This civilisation reached its peak during a 3rd period known as the Palatial Bronze Age (c. 1400 BC–1200 BC), marked by the construction of powerful citadels and vast palaces, while royal shaft graves were replaced by a new burial practice: the majestic tholos tombs. It was at some point during this period that the Mycenaeans adopted the script known as Linear B, the earliest attested form of Greek, which first developed in Minoan Crete, based on the previous Linear Α.
Mycenae was organised as an autocratic monarchy, with an administration based on a complex hierarchy of officials. There was a separate class of priests and priestesses. The population was also organised according to a complex class system, and slavery was widely practised. The city of Mycenae was eventually destroyed around c. 1190 BC, possibly by invaders, marking the collapse of the Mycenaean culture.
Excavations have confirmed that the site of Mycenae was occupied from the Neolithic period (c. 4000 BC). During the Middle Helladic period a necropolis developed on the southern slopes of the hill. The palace, built on top of the hill, is surrounded by massive “cyclopean” walls (named by classical Greeks, who ascribed their construction to the mythical Cyclopes) built in three phases (c. 1350, 1250 and 1225 BC). These walls include the world-famous Lion Gate, the main entrance of the citadel, which remains the only surviving monumental piece of Mycenaean sculpture.
A series of tholos tombs were built on the southern and south-western slopes of the hill during the Mycenaean period: the so-called Tomb of Aegisthus (c. 1500 BC), the Lion Tomb (c. 1350 BC), the Tomb of Clytemnestra (c. 1220 BC) and, most famously, the Treasury of Atreus (also known as the Tomb of Agamemnon), which was built at some distance from the rest of them.
View of the walls of the main palatial building in Tiryns (by Dimitrios Nikolopoulos via Wikimedia Commons)

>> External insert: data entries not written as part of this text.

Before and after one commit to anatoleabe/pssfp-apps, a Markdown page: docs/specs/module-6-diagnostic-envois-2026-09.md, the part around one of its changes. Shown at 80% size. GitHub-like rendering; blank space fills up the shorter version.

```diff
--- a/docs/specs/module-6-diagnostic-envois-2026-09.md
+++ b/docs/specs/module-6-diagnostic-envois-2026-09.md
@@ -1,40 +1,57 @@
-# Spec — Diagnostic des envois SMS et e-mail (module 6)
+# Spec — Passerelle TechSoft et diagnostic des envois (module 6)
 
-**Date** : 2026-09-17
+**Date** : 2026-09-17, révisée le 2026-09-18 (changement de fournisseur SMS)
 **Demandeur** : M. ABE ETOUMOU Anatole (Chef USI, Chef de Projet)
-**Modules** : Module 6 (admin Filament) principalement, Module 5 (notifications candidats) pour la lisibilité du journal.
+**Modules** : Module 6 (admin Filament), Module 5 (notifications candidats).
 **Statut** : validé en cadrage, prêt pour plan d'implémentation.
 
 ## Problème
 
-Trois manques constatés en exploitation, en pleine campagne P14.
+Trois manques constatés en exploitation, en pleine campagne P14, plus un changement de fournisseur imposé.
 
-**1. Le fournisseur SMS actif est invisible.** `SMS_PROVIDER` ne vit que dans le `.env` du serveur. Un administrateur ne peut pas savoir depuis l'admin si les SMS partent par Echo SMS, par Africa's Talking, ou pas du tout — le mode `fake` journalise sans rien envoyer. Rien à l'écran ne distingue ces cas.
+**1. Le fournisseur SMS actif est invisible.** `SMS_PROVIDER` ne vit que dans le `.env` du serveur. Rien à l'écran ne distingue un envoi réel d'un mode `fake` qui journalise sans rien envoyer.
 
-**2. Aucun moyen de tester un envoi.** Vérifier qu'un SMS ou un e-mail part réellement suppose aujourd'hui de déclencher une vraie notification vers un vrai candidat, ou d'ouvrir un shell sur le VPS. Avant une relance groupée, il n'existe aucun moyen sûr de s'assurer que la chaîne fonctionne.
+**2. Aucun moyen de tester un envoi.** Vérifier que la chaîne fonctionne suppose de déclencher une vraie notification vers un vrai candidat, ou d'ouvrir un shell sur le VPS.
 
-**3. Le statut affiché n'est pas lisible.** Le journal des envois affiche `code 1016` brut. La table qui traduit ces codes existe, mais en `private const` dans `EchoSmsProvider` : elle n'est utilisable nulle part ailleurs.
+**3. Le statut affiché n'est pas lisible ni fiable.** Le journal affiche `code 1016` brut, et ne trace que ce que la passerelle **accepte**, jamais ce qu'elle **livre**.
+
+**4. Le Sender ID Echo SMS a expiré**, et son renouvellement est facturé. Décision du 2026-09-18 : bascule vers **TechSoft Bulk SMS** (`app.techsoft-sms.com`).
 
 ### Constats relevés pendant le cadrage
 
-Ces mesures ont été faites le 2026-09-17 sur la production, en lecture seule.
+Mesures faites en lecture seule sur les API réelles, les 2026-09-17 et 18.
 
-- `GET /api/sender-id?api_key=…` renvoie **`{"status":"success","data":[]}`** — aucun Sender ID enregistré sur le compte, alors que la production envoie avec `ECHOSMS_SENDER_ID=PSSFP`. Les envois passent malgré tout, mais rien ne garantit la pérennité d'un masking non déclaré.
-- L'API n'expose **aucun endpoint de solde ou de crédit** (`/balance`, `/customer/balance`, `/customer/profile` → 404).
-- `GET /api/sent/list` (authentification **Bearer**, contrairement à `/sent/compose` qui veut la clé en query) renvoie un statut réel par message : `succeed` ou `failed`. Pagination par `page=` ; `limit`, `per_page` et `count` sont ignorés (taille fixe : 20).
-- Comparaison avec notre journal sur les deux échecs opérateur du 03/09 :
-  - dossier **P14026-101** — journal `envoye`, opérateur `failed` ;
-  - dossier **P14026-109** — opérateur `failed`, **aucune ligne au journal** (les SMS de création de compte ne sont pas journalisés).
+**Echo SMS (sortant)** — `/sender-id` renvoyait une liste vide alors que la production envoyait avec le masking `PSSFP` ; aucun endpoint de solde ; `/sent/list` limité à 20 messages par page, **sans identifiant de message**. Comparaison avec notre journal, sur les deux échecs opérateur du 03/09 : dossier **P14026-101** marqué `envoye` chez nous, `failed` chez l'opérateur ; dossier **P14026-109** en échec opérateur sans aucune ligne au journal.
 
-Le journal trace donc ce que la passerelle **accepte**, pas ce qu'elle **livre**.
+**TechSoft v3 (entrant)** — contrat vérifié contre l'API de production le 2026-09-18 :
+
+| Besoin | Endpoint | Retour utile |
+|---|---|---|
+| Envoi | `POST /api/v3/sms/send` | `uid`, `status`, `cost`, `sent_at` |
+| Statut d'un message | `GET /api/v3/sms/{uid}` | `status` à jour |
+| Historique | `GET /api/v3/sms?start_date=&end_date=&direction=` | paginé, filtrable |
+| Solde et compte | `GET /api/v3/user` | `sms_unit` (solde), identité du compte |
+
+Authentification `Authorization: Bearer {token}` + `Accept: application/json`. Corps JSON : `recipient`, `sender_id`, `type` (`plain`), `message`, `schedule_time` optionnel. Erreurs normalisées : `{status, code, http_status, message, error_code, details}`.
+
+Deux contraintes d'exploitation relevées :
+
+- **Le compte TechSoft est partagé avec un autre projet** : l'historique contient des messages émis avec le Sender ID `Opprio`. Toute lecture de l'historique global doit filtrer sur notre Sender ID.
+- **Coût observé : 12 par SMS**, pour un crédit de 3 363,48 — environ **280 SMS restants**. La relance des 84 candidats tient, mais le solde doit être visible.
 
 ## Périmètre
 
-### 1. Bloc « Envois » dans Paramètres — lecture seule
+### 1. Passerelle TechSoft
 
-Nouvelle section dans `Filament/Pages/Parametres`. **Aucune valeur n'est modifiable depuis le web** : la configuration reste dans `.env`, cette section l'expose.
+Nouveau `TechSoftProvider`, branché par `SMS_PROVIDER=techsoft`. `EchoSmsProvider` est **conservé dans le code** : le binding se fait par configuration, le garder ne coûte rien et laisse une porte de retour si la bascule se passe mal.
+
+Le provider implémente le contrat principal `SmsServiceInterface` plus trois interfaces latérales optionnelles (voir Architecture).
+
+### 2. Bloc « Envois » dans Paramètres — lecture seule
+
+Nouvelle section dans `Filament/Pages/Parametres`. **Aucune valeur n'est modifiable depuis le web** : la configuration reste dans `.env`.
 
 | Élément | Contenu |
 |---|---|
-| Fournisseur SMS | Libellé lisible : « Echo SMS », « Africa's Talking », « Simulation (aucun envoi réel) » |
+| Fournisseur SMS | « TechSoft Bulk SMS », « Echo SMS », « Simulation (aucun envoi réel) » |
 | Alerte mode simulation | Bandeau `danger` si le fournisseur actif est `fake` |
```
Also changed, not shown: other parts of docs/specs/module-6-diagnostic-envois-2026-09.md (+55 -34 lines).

The ruins of Tiryns stand 20 km north-east of Mycenae; most of the finds there date back to the Neolithic period. The oldest architectural remains, in the upper citadel, date back to the early Bronze Age (c. 3000 BC). The city featured an impressive palace on the top of a hill; its “cyclopean” walls, completed at the end of the 13th century BC, were even more prodigious than those of Mycenae, which gave the city its Homeric epithet of “mighty walled Tiryns”. Like Mycenae, Tiryns a great decline in population and power in the Late Bronze Age, although the site was not completely abandoned until the 5th century BC, when its inhabitants were expulsed.
Read also via Greek News Agenda: The unknown Mycenaean acropolis of Glas; The Griffin Warrior unlocks secrets of the Mycenaean civilisation; Philippi: a “small Rome” in Macedonia; Vravron and the cult of Artemis; The ancient city of Oeniadae; Acrocorinth: The mythical acropolis